> > ability to survive in sparse habitat, more like eskimoes in their lifestyle.
> > The term aborigine is reflective of nineteenth century view that some people
> > are indicative of early man. It's just bad science.
> Fair enough. I fully accept that.
Maybe there's hope for you yet, Paul.
> human societies do vary in the complexity
> of their social structure. Some today can
> only work with millions (or perhaps billions)
> whereas others have long survived with a
> few hundred. Most early hominid societies
> (before, say, about 4 mya) probably got by
> with no more than a few thousand; many
> possibly managed with no more than a
> couple of hundred (IF PNG is a reliable
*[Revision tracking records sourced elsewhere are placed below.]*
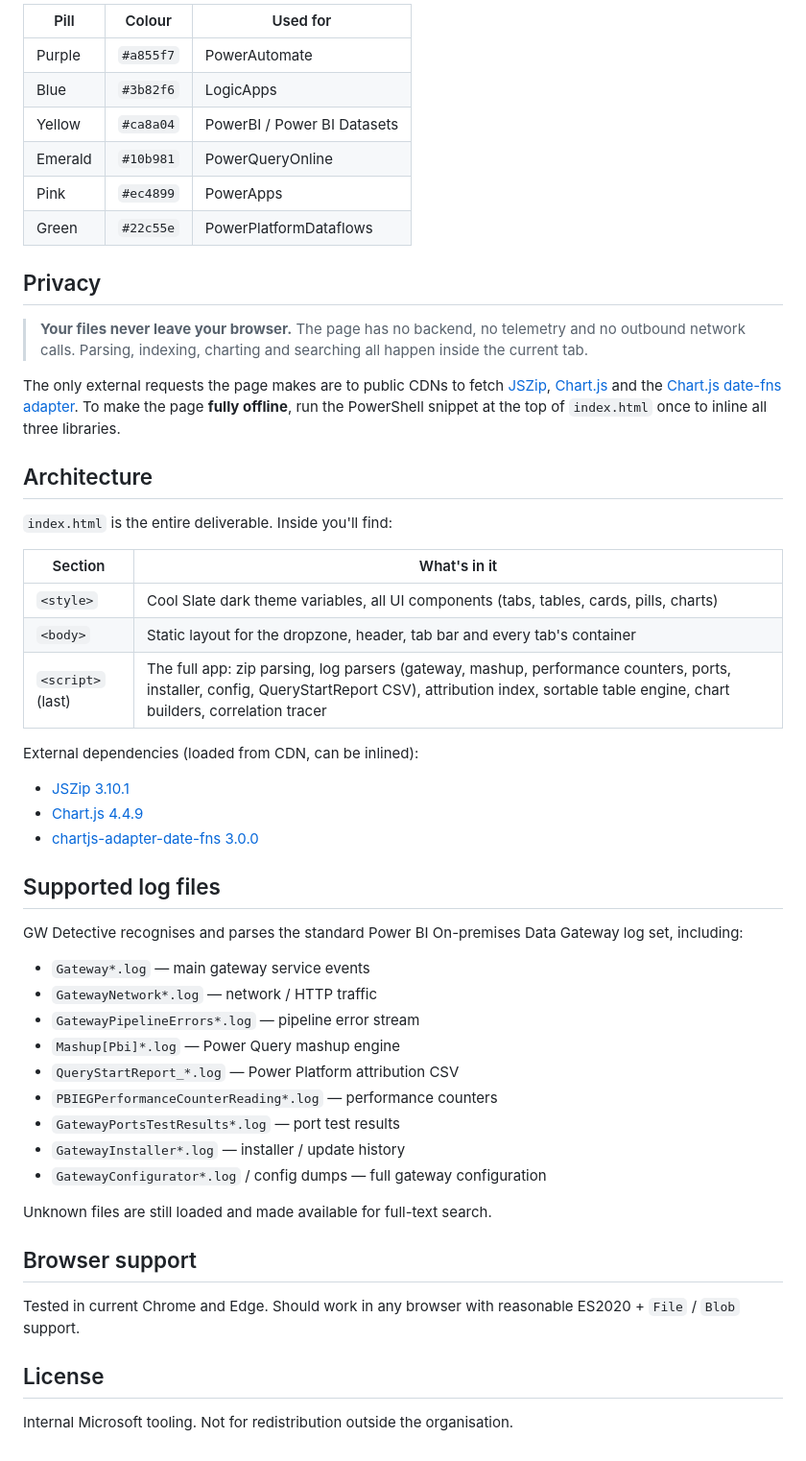
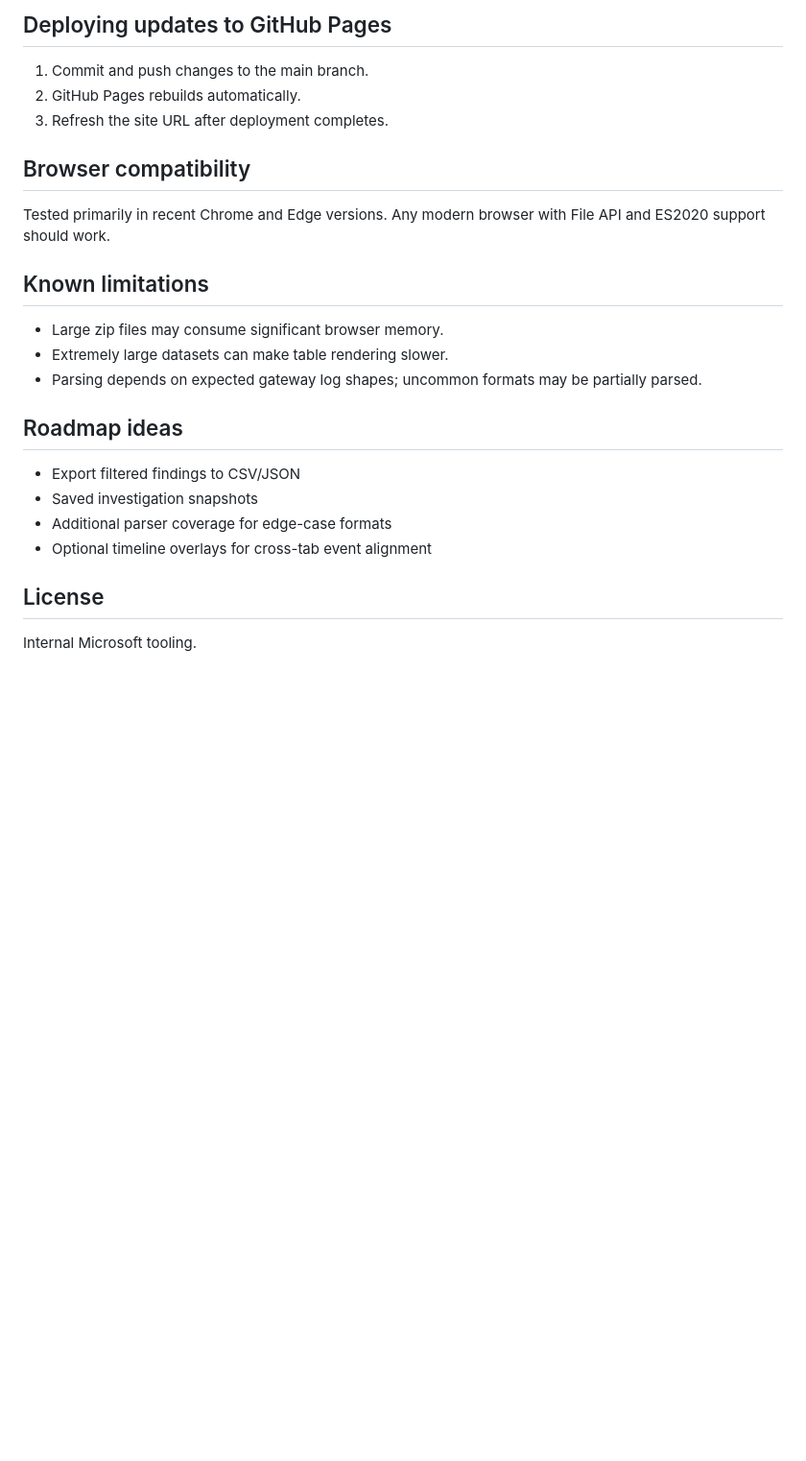
Before and after one commit to anmateusMS/gwdetective, a Markdown page: README.md, the part around one of its changes. Shown at 96% size. GitHub-like rendering; blank space fills up the shorter version.

```diff
--- a/README.md
+++ b/README.md
@@ -46,55 +76,27 @@ Throughout the UI, Power Platform clients and connectors are shown as colour-cod
 
-| Pill | Colour | Used for |
-|---|---|---|
-| Purple | `#a855f7` | PowerAutomate |
-| Blue | `#3b82f6` | LogicApps |
-| Yellow | `#ca8a04` | PowerBI / Power BI Datasets |
-| Emerald | `#10b981` | PowerQueryOnline |
-| Pink | `#ec4899` | PowerApps |
-| Green | `#22c55e` | PowerPlatformDataflows |
+## Deploying updates to GitHub Pages
 
-## Privacy
+1. Commit and push changes to the main branch.
+2. GitHub Pages rebuilds automatically.
+3. Refresh the site URL after deployment completes.
 
-> **Your files never leave your browser.** The page has no backend, no telemetry and no outbound network calls. Parsing, indexing, charting and searching all happen inside the current tab.
+## Browser compatibility
 
-The only external requests the page makes are to public CDNs to fetch [JSZip](https://stuk.github.io/jszip/), [Chart.js](https://www.chartjs.org/) and the [Chart.js date-fns adapter](https://github.com/chartjs/chartjs-adapter-date-fns). To make the page **fully offline**, run the PowerShell snippet at the top of `index.html` once to inline all three libraries.
+Tested primarily in recent Chrome and Edge versions. Any modern browser with File API and ES2020 support should work.
 
-## Architecture
+## Known limitations
 
-`index.html` is the entire deliverable. Inside you'll find:
+- Large zip files may consume significant browser memory.
+- Extremely large datasets can make table rendering slower.
+- Parsing depends on expected gateway log shapes; uncommon formats may be partially parsed.
 
-| Section | What's in it |
-|---|---|
-| `<style>` | Cool Slate dark theme variables, all UI components (tabs, tables, cards, pills, charts) |
-| `<body>` | Static layout for the dropzone, header, tab bar and every tab's container |
-| `<script>` (last) | The full app: zip parsing, log parsers (gateway, mashup, performance counters, ports, installer, config, QueryStartReport CSV), attribution index, sortable table engine, chart builders, correlation tracer |
+## Roadmap ideas
 
-External dependencies (loaded from CDN, can be inlined):
-
-- [JSZip 3.10.1](https://stuk.github.io/jszip/)
-- [Chart.js 4.4.9](https://www.chartjs.org/)
-- [chartjs-adapter-date-fns 3.0.0](https://github.com/chartjs/chartjs-adapter-date-fns)
-
-## Supported log files
-
-GW Detective recognises and parses the standard Power BI On-premises Data Gateway log set, including:
-
-- `Gateway*.log` — main gateway service events
-- `GatewayNetwork*.log` — network / HTTP traffic
-- `GatewayPipelineErrors*.log` — pipeline error stream
-- `Mashup[Pbi]*.log` — Power Query mashup engine
-- `QueryStartReport_*.log` — Power Platform attribution CSV
-- `PBIEGPerformanceCounterReading*.log` — performance counters
-- `GatewayPortsTestResults*.log` — port test results
-- `GatewayInstaller*.log` — installer / update history
-- `GatewayConfigurator*.log` / config dumps — full gateway configuration
-
-Unknown files are still loaded and made available for full-text search.
-
-## Browser support
-
-Tested in current Chrome and Edge. Should work in any browser with reasonable ES2020 + `File` / `Blob` support.
+- Export filtered findings to CSV/JSON
+- Saved investigation snapshots
+- Additional parser coverage for edge-case formats
+- Optional timeline overlays for cross-tab event alignment
 
 ## License
 
-Internal Microsoft tooling. Not for redistribution outside the organisation.
+Internal Microsoft tooling.
```
Also changed, not shown: other parts of README.md (+59 -29 lines).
> guide). Such societies would not have
> needed a police force, etc. That's all an
> evolutionary theory (or scenario) needs
> to explain.
You seem to not grasp the fact that we are talking about, essentially,
> > >> And it doesn't
> > >> involve islands that suddenly emerge. And I don't have to disregard
> > >> microwear data (this is inexcusable, btw).
> > >
> > > Microwear bullshit you mean. Those guys
> > > see what they expect to see, and only publish
> > > what their readership wants to read.
> > Intentional ignorance.
> How much reliable information do you think
> can be got from studies of microwear?
Why in the world would anybody ask such a plainly stupid question?
Paul, you seem to not comprehend how plainly obvious it is that you are
trying to evade the evidence.
> > >> Goodall's observations
> > >> are an invaluable source of preadaptive behaviors. Take Goodall's
> > >> observations and overlay them on the dry-season influenced, late
> > >> miocene, habitat;
> > >
> > > That would have made no difference. Climate
> > > changes all the time (we can see it happening).
> > > So vegetation changes and species re-locate.
> > > End of story.
> > Your an idiot. There's a big difference between changes in weather and
> > changes in climate.
Evolution only works through individuals.
> And they experience 'weather' rather than
> 'climate change'. They prosper or move, or die,
> or breed more or less successfully, depending
> on the 'weather'. One thing they don't do is
> physically adapt to it. We can see huge
> regions of the globe which have experienced
> climate change (e.g. the Sahara). How many
> species can you name that came into
> existence as a result of any such change?
This is a desperate argument. You seem blissfully ignorant of the
scientific requirements that underly an evolutionary hypothesis.